■ **EXERCISE GOAL**: Where a line in the records holds "TEST", count it once; return only the final number.

++++++++++++++++++++

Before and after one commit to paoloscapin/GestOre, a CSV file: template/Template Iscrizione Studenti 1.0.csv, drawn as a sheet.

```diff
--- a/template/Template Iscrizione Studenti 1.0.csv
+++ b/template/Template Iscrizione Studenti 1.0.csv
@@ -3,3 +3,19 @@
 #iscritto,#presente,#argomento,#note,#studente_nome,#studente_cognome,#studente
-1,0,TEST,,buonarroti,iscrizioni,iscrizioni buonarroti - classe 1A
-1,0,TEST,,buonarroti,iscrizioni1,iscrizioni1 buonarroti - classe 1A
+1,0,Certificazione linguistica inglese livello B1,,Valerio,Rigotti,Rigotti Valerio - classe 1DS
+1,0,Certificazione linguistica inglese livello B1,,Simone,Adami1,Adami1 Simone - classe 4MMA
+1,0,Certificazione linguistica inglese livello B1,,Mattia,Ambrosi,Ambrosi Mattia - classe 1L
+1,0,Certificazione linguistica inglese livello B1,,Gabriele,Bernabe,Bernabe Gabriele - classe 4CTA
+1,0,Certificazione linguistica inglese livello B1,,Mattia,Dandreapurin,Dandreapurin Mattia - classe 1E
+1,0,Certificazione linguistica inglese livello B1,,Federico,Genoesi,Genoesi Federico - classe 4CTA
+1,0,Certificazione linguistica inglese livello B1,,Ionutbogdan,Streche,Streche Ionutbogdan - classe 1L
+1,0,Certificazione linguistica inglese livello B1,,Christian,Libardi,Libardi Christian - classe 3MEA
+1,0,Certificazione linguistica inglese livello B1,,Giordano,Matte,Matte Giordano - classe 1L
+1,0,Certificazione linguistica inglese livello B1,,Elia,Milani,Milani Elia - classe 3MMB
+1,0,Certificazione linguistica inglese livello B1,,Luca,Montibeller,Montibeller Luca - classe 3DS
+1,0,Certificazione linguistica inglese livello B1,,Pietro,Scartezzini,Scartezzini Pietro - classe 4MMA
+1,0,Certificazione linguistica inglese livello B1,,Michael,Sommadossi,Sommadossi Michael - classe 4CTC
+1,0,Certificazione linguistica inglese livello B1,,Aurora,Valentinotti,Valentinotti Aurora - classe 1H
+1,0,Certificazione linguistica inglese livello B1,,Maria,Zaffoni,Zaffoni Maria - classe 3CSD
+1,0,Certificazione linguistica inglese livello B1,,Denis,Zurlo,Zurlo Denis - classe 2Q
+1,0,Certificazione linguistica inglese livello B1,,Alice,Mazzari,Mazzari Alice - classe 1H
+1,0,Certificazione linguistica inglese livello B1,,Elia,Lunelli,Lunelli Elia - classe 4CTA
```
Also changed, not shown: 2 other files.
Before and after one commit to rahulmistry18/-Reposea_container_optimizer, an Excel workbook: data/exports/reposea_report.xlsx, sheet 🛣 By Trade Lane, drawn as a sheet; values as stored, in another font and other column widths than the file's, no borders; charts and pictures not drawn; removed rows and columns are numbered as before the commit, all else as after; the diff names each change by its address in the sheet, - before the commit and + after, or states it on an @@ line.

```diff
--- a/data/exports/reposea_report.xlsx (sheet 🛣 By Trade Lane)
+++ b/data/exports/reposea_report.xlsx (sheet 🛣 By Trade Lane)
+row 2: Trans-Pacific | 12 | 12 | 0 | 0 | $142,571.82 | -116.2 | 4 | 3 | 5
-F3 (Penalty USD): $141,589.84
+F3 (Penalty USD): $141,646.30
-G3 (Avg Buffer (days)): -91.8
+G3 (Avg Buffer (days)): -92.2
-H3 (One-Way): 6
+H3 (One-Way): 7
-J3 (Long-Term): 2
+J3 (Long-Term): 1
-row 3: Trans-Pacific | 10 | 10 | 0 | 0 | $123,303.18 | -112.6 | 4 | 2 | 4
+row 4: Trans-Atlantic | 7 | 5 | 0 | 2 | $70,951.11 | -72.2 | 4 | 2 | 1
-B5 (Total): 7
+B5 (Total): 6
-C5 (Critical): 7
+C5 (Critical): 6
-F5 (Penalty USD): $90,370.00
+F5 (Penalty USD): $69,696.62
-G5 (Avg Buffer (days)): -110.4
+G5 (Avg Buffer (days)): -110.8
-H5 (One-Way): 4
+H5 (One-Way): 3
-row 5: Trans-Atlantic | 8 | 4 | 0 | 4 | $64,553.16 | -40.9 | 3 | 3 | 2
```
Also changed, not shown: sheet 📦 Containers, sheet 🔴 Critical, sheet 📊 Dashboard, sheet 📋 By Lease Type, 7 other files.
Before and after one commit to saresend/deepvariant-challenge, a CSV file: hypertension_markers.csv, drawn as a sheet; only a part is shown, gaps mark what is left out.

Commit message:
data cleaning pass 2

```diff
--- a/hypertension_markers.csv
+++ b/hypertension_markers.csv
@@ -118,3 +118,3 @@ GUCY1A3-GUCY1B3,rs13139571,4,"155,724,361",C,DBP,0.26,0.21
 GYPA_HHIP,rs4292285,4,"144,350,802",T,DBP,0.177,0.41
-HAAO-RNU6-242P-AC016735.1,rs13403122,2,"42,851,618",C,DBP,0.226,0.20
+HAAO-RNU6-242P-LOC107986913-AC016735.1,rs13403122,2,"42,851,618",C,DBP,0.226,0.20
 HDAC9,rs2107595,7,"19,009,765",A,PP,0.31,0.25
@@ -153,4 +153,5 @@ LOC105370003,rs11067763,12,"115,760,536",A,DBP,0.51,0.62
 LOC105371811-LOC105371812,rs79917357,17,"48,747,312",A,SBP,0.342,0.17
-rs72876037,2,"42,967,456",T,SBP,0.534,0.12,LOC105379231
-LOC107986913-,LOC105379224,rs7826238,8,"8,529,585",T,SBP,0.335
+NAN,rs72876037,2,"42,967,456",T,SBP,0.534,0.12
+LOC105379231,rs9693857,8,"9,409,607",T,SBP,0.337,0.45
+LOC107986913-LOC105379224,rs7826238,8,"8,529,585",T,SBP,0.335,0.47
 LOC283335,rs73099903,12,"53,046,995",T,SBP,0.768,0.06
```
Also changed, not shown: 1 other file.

++++++++++++++++++++

■ **OUTPUT**: 2